──────── Records to process ────────

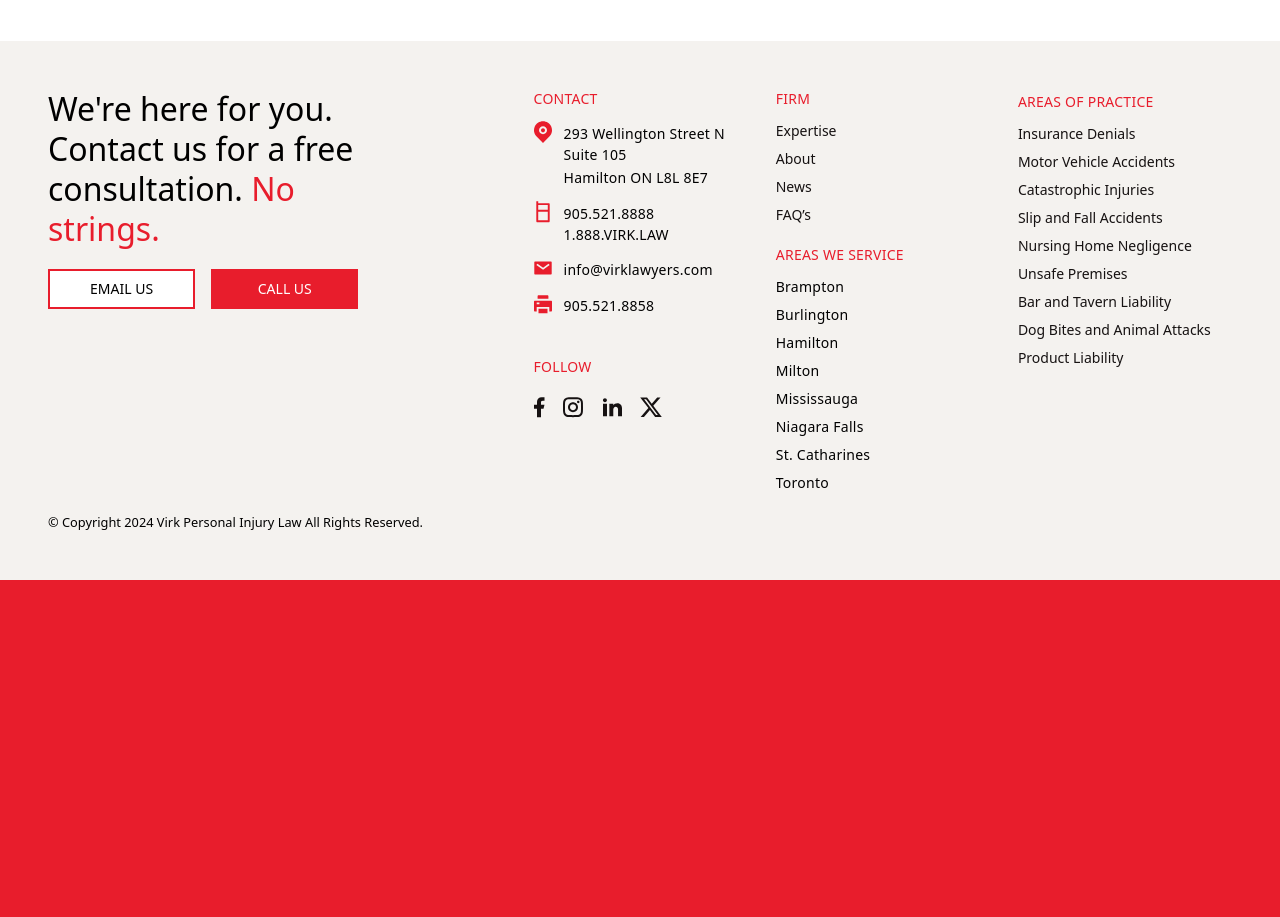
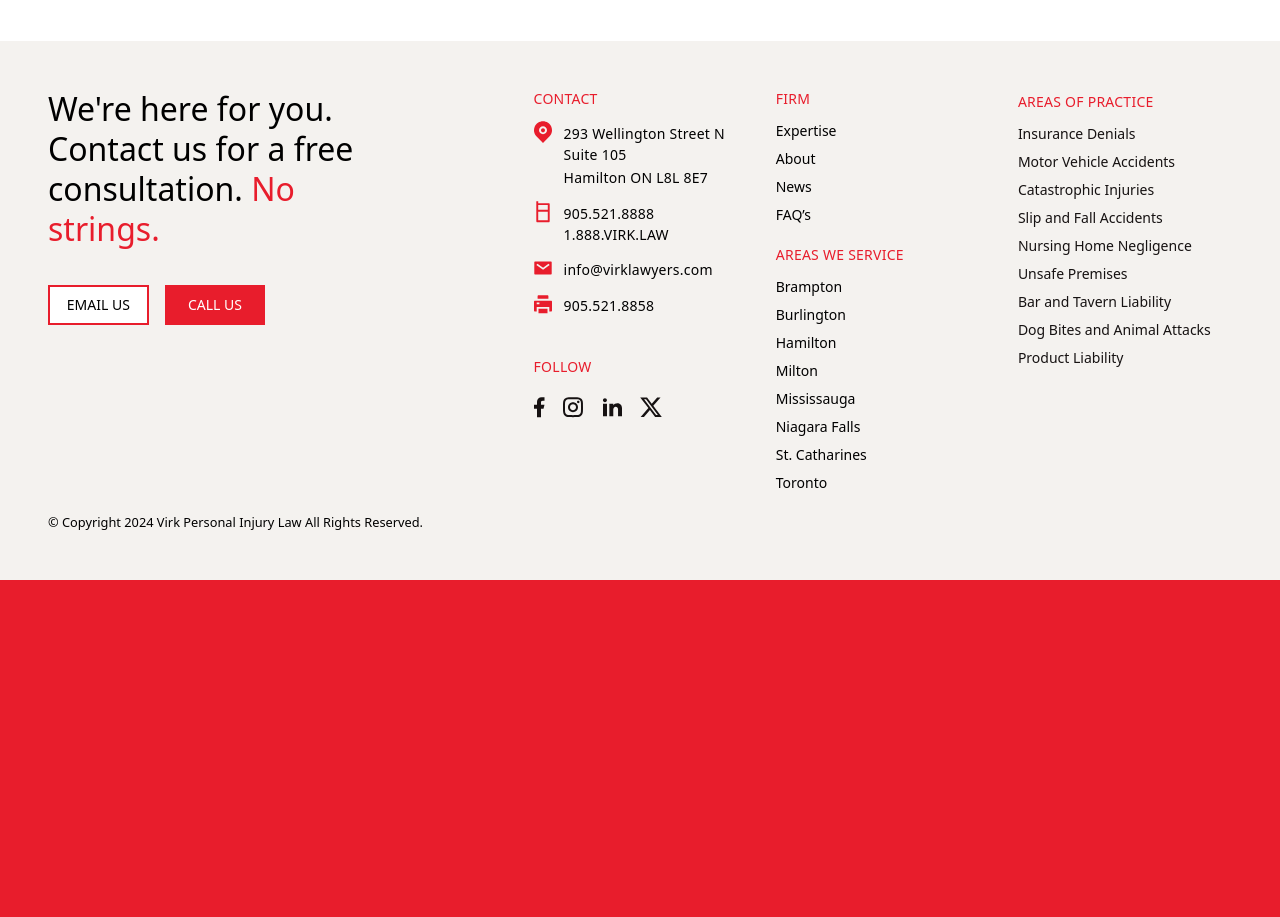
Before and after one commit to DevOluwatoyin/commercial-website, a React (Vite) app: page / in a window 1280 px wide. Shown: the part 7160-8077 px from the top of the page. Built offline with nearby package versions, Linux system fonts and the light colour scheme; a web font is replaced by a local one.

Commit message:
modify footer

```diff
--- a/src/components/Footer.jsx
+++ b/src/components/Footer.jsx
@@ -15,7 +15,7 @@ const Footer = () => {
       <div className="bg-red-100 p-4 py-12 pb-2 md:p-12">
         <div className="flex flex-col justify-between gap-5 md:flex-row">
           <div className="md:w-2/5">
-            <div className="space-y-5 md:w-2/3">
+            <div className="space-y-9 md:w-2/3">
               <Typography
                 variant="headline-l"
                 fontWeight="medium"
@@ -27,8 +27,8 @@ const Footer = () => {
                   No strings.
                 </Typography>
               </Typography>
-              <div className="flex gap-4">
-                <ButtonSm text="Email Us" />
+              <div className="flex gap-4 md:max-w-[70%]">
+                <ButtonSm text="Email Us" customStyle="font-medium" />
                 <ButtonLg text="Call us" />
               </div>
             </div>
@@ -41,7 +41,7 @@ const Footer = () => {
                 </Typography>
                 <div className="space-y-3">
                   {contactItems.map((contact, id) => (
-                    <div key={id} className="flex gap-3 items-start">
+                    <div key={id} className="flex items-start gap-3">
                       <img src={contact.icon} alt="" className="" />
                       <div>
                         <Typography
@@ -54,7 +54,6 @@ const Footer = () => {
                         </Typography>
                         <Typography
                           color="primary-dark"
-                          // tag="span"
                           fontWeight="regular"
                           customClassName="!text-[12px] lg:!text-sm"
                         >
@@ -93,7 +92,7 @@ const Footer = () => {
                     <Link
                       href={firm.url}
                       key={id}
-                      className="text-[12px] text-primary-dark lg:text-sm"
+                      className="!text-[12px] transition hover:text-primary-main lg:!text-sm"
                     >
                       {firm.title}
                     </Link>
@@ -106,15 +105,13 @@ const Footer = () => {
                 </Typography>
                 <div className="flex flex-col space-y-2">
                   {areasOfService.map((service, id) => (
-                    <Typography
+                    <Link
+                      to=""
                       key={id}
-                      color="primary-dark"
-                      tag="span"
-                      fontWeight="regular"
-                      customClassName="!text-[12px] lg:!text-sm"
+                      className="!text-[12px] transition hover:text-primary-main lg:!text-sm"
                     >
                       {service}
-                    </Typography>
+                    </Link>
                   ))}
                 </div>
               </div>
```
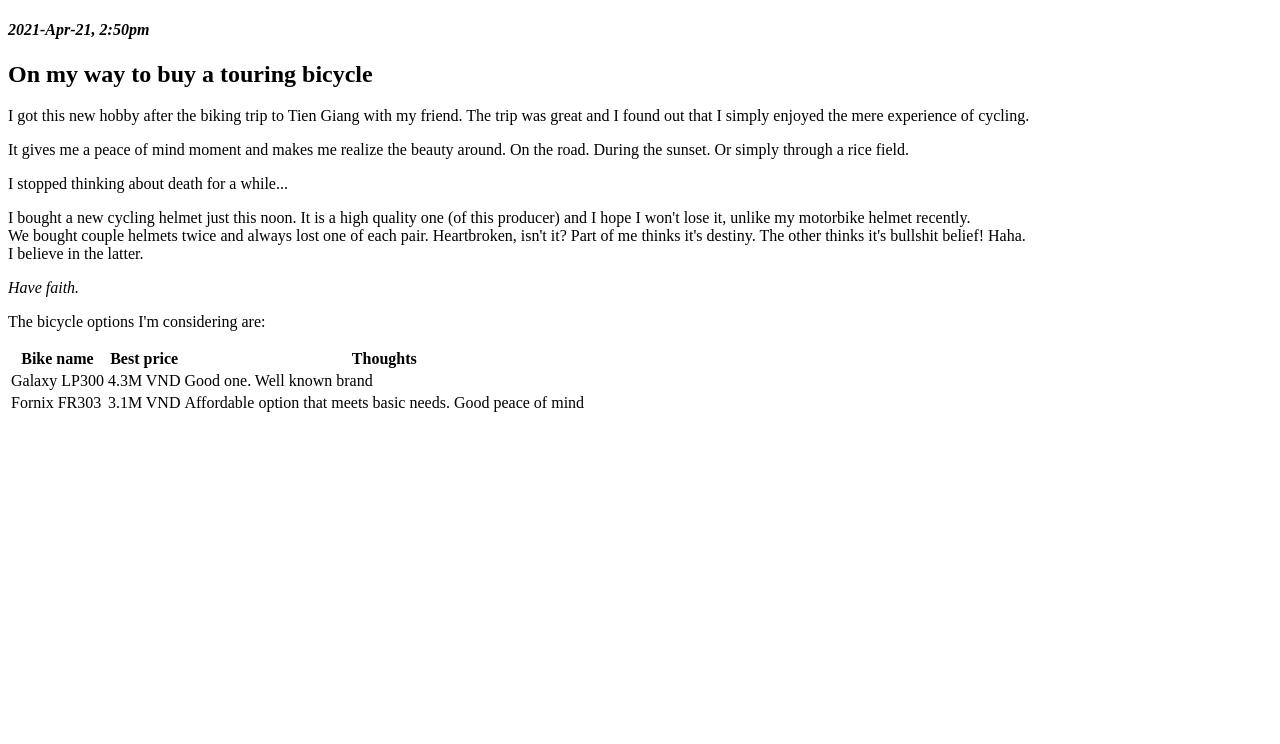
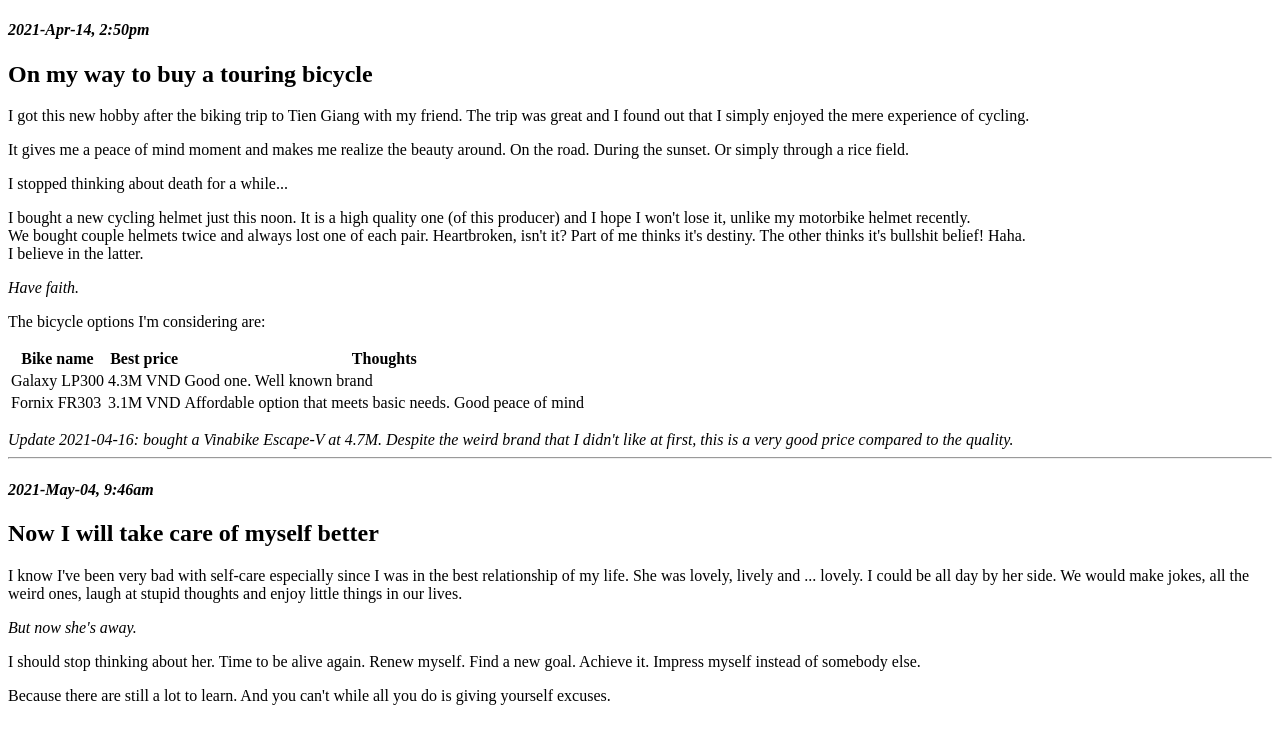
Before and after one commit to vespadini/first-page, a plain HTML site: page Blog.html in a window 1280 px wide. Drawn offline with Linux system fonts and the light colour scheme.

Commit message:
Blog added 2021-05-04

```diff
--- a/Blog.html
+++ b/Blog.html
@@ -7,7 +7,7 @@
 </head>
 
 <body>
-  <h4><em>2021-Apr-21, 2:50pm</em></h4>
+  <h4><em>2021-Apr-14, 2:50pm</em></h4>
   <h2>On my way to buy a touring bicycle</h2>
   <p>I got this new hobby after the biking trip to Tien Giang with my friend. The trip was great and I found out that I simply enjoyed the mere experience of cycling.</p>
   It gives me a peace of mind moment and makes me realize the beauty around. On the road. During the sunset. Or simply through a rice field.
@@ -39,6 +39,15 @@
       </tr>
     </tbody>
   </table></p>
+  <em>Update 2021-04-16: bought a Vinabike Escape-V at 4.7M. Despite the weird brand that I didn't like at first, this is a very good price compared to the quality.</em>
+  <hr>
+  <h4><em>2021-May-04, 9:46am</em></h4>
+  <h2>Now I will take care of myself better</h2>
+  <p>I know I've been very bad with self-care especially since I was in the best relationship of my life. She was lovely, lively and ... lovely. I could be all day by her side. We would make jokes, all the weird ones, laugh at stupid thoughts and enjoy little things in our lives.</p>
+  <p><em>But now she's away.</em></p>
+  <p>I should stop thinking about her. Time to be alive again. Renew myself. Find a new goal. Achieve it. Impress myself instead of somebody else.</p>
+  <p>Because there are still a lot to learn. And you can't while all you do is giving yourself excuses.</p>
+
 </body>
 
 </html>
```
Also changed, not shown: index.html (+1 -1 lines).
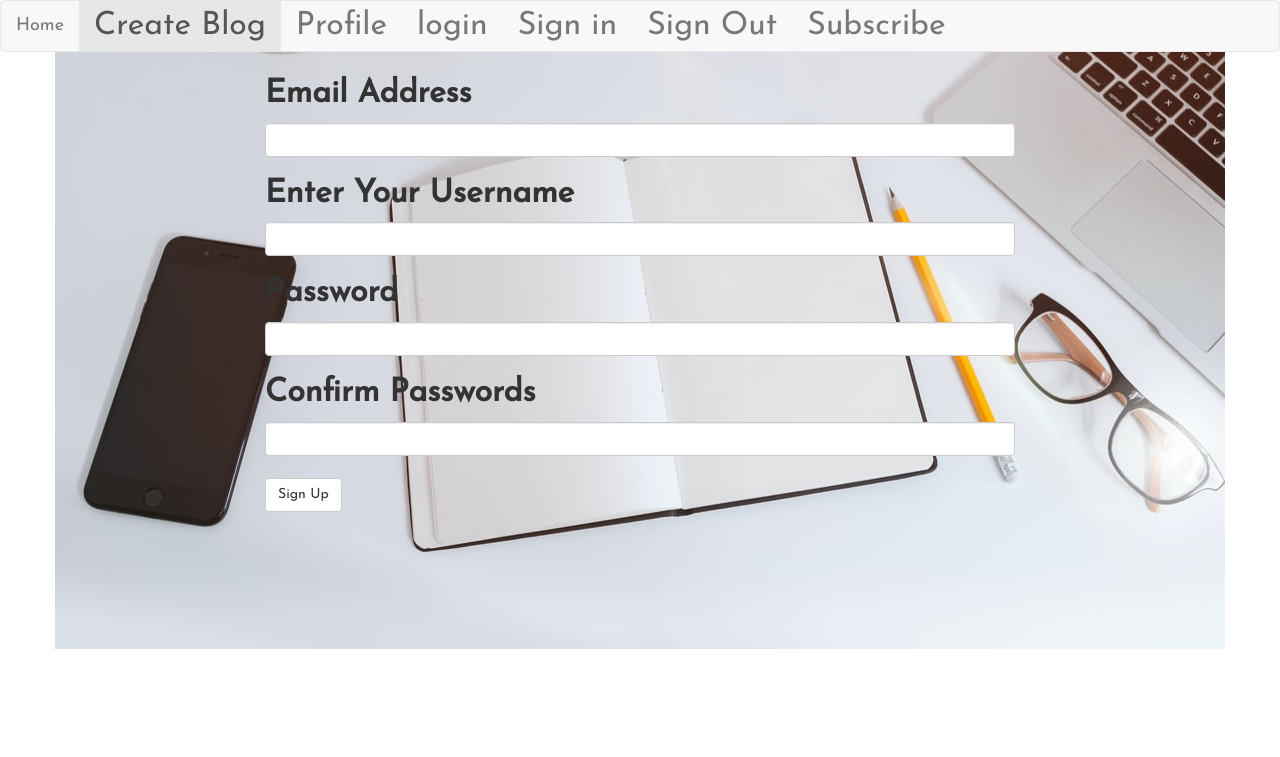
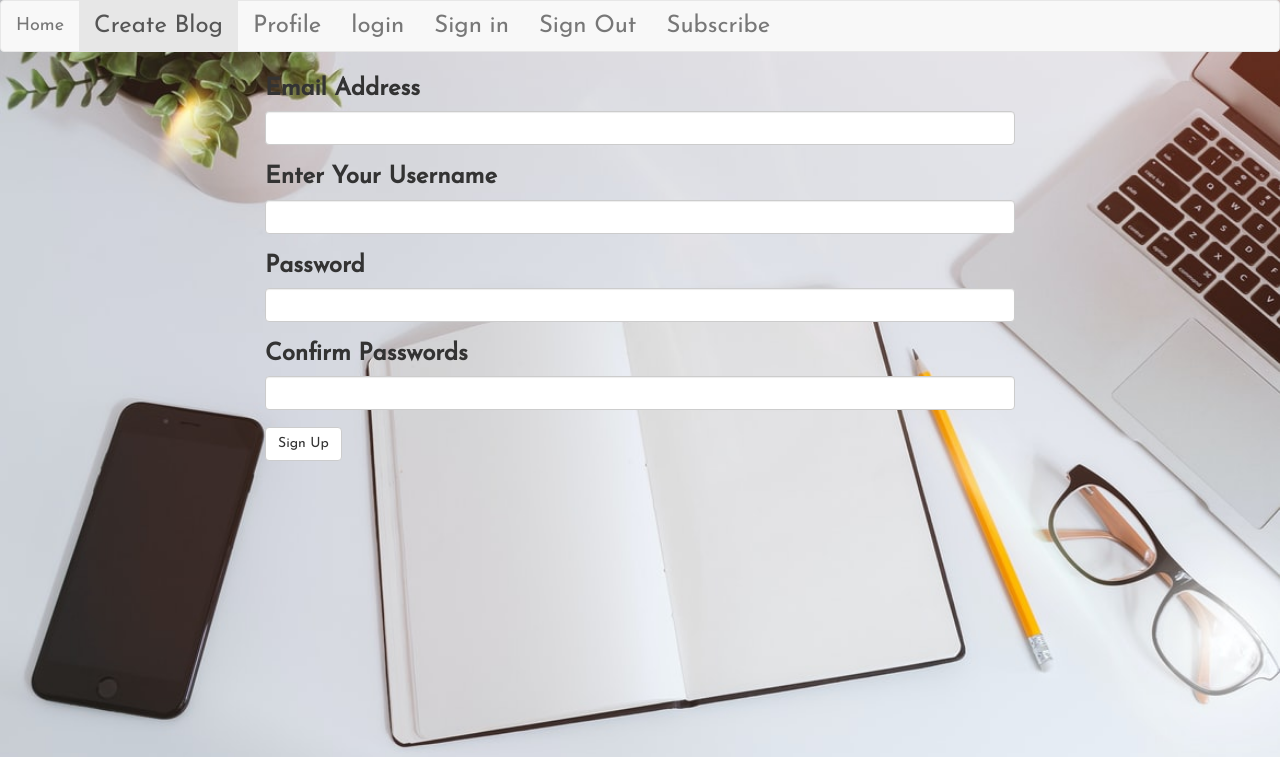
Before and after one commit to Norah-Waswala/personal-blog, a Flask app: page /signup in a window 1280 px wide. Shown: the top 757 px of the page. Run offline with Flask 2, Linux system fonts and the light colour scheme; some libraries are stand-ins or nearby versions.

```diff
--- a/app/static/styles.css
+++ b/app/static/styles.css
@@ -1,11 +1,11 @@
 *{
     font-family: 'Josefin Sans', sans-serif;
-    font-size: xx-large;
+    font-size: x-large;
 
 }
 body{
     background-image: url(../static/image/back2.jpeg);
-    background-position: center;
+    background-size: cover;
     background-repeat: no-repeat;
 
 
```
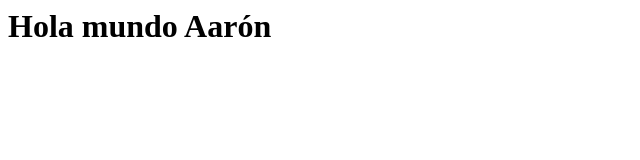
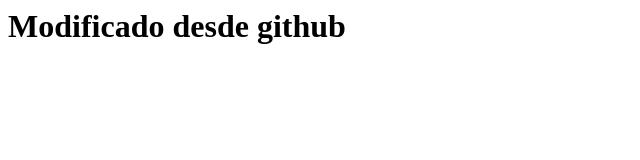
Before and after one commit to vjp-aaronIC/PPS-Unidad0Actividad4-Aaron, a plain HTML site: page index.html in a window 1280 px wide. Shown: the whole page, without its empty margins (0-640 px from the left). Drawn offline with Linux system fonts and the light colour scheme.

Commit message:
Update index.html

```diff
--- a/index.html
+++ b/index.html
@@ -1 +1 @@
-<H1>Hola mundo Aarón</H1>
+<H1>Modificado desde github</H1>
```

────────

What lines of the preceding data include the string "index"? Pull them out.

Also changed, not shown: index.html (+1 -1 lines).
Before and after one commit to vjp-aaronIC/PPS-Unidad0Actividad4-Aaron, a plain HTML site: page index.html in a window 1280 px wide. Shown: the whole page, without its empty margins (0-640 px from the left). Drawn offline with Linux system fonts and the light colour scheme.
Update index.html
--- a/index.html
+++ b/index.html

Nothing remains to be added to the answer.